Under new ownership just over a year ago, Stucky’s Furniture & Appliance in Fort Wayne has made some big changes, but one thing remains the same – a commitment to the best customer service possible.
Those efforts have been rewarded with 16 consecutive years of being voted the “best appliance store in Fort Wayne,” by local newspaper readers.
Since Bill and Polly Shuee, and his brother and sister-in-law Brent and Lori, purchased the family-owned business exactly a year ago, they have done some major remodeling and updating in the store to include a furniture line, new signage, a new name (formerly Stucky Bros.), energy efficient LED lighting, and more.
“This place has longevity and we are just trying to reinvigorate this grand old brand name and give it a fresh, new look,” says Bill Shuee. “We want to be a one-stop-shop for customers who want home furnishings. We take care of our customers the way we would like to be taken care of.”
The store sells to homeowners, contractors and remodelers.
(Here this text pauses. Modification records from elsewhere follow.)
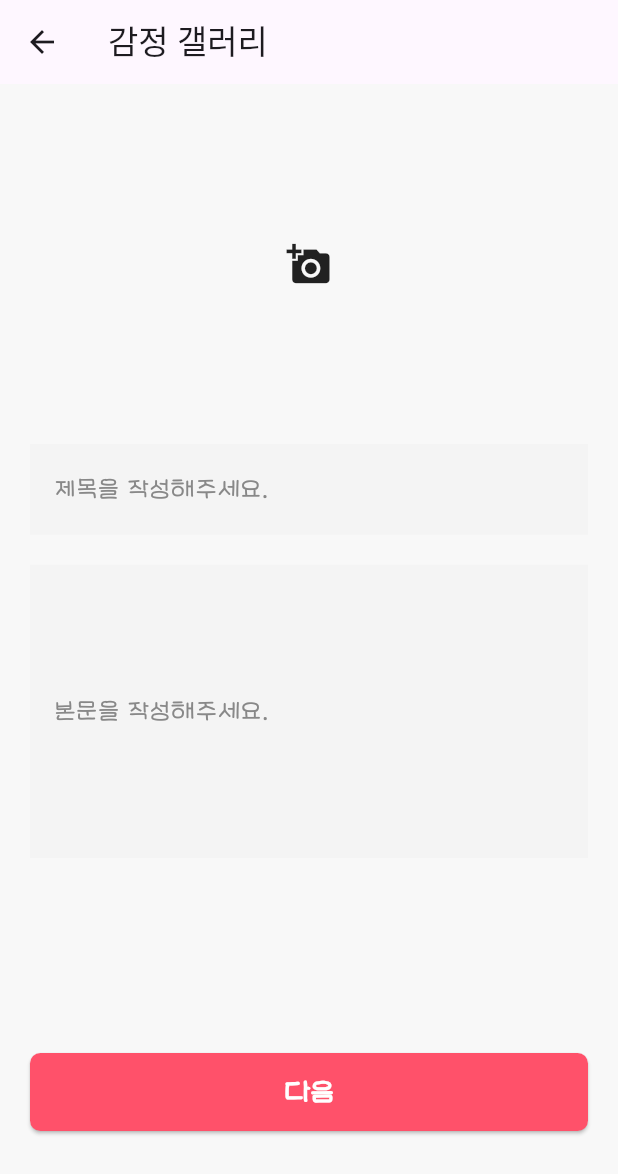
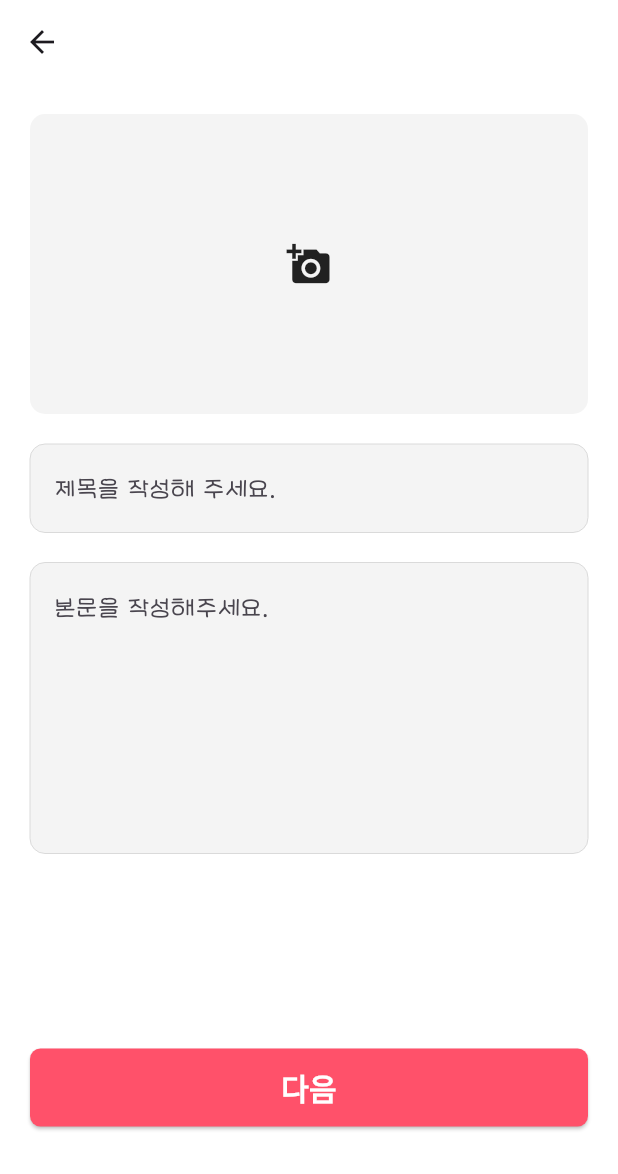
Before and after one commit to OZ-Pinned/OZ-Pinned, a Flutter app: the WriteGalleryPage screen opened directly with empty values, on a phone screen of 412 x 824 dp. Shown: the top 1174 px of the screen. Run offline on Flutter 3.47's test engine with Material 3 defaults, Android fonts, the phone set to English and light mode, and no system bars; our stand-ins replace fl_chart, flutter_svg, image_picker, shared_preferences, video_player; missing offline and left inert: mailer; accounts and stored records are empty; network calls fail; project files that could hold a hidden picture were left out.

Commit message:
✅ fix : 이미지 업로드 수정

```diff
--- a/pinned/lib/screens/gallery_write.dart
+++ b/pinned/lib/screens/gallery_write.dart
@@ -68,9 +68,9 @@ class _WriteGalleryPageState extends State<WriteGalleryPage> {
   @override
   Widget build(BuildContext context) {
     return Scaffold(
-      backgroundColor: Color(0xffF8F8F8),
+      backgroundColor: Color(0xffFFFFFF),
       appBar: AppBar(
-        title: const Text('감정 갤러리'),
+        backgroundColor: Color(0xffFFFFFF),
         leading: IconButton(
           icon: const Icon(Icons.arrow_back),
           onPressed: () => Navigator.pop(context),
@@ -85,11 +85,27 @@ class _WriteGalleryPageState extends State<WriteGalleryPage> {
               onTap: pickImage,
               child: Container(
                 height: 200,
-                color: Color(0x0fffffff),
+                width: MediaQuery.of(context).size.width,
+                padding: EdgeInsets.all(0),
+                decoration: BoxDecoration(
+                  color: Color(0xffF4F4F4),
+                  borderRadius: BorderRadius.all(
+                    Radius.circular(10),
+                  ),
+                ),
+                // color: Color(0x0fffffff),
                 alignment: Alignment.center,
                 child: _pickedImage == null
                     ? const Icon(Icons.add_a_photo, size: 30)
-                    : Image.memory(_pickedImage!, fit: BoxFit.cover),
+                    : ClipRRect(
+                        borderRadius: BorderRadius.circular(10), // 모서리 둥글게 처리
+                        child: Image.memory(
+                          _pickedImage!,
+                          width: double.infinity, // 이미지의 너비를 꽉 채우도록 설정
+                          height: 200, // 부모 높이와 맞춤
+                          fit: BoxFit.cover, // 이미지를 부모 영역에 맞게 크기 조정
+                        ),
+                      ),
               ),
             ),
             const SizedBox(height: 20),
@@ -103,13 +119,39 @@ class _WriteGalleryPageState extends State<WriteGalleryPage> {
               decoration: const InputDecoration(
                 filled: true,
                 fillColor: Color(0xffF4F4F4),
-                labelText: '제목을 작성해주세요.',
+                hintText: '제목을 작성해 주세요.',
                 labelStyle: TextStyle(
                   fontFamily: 'LeeSeoYun', // 폰트 패밀리 설정
                   color: Color(0xff888888), // 라벨 색상
                   fontSize: 18, // 라벨 글자 크기
                 ),
-                enabledBorder: InputBorder.none,
+                enabledBorder: OutlineInputBorder(
+                  borderRadius: BorderRadius.all(
+                    Radius.circular(10),
+                  ),
+                  borderSide: BorderSide(
+                    color: Color(0xffDADADA), // 외부 테두리 색상
+                    width: 0, // 외부 테두리 두께
+                  ),
+                ),
+                focusedBorder: OutlineInputBorder(
+                  borderRadius: BorderRadius.all(
+                    Radius.circular(10),
+                  ),
+                  borderSide: BorderSide(
+                    color: Color(0xffFF516A), // 포커스 시 동일한 색상 유지
+                    width: 0, // 외부 테두리 두께
+                  ),
+                ),
+                border: OutlineInputBorder(
+                  borderRadius: BorderRadius.all(
+                    Radius.circular(10),
+                  ),
+                  borderSide: BorderSide(
+                    color: Color(0xffDADADA), // 기본 테두리 투명
+                    width: 0, // 두께 0
+                  ),
+                ),
               ),
             ),
             const SizedBox(height: 20),
@@ -123,13 +165,39 @@ class _WriteGalleryPageState extends State<WriteGalleryPage> {
               decoration: const InputDecoration(
                 filled: true,
                 fillColor: Color(0xffF4F4F4),
-                labelText: '본문을 작성해주세요.',
+                hintText: '본문을 작성해주세요.',
                 labelStyle: TextStyle(
                   fontFamily: 'LeeSeoYun', // 폰트 패밀리 설정
                   color: Color(0xff888888), // 라벨 색상
                   fontSize: 18, // 라벨 글자 크기
                 ),
-                enabledBorder: InputBorder.none,
+                enabledBorder: OutlineInputBorder(
+                  borderRadius: BorderRadius.all(
+                    Radius.circular(10),
+                  ),
+                  borderSide: BorderSide(
+                    color: Color(0xffDADADA), // 외부 테두리 색상
+                    width: 0, // 외부 테두리 두께
+                  ),
+                ),
+                focusedBorder: OutlineInputBorder(
+                  borderRadius: BorderRadius.all(
+                    Radius.circular(10),
+                  ),
+                  borderSide: BorderSide(
+                    color: Color(0xffFF516A), // 포커스 시 동일한 색상 유지
+                    width: 0, // 외부 테두리 두께
+                  ),
+                ),
+                border: OutlineInputBorder(
+                  borderRadius: BorderRadius.all(
+                    Radius.circular(10),
+                  ),
+                  borderSide: BorderSide(
+                    color: Color(0xffDADADA), // 기본 테두리 투명
+                    width: 0, // 두께 0
+                  ),
+                ),
               ),
               maxLines: 6, // 텍스트 필드 세로
               keyboardType: TextInputType.multiline,
@@ -172,7 +240,6 @@ class _WriteGalleryPageState extends State<WriteGalleryPage> {
                 child: const Text(
                   '다음',
                   style: TextStyle(
-                    fontFamily: 'LeeSeoYun',
                     fontSize: 20,
                     color: Colors.white,
                     fontWeight: FontWeight.bold,
@@ -697,7 +764,7 @@ class _ViewAllDiaryPageState extends State<ViewAllDiaryPage> {
     return Scaffold(
       backgroundColor: Color(0xffFFFFFF),
       appBar: AppBar(
-        title: const Text('감정 갤러리'),
+        backgroundColor: Color(0xffffffff),
         leading: IconButton(
           icon: const Icon(Icons.arrow_back),
           onPressed: _navigateToHomePage,
```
Stucky’s is celebrating its 108th anniversary this October and details are being worked out on how to thank the community for their support, he says.
Stucky’s has also expanded the on-staff team of delivery, installation and repair service professionals and have devoted about 15,000 square feet of space in a 40,000-square-foot showroom to furniture, including mattresses and electronics.
Appliances account for the majority of their sales and they offer many mid-line brands as well as premium lines like Sub-Zero and Wolf. For the bargain hunter, there is the “bargain barn” with reduced prices on appliances with dings and dents, but still covered under warranty and eligible for service.
The Shuee brothers are not new to the furniture and appliance business. Since 1987, they’ve managed a Greencastle, Ind. appliance store established in 1970 by their late father, Bob Shuee. They also own a furniture store in Greencastle, a furniture and appliance store in Brazil and an appliance store in Lafayette, Ind.
The brothers have a total of six children, five of whom are already working in the family business.
“We’re hoping the next generations will continue to operate as we have for as long as possible,” Shuee says. ❚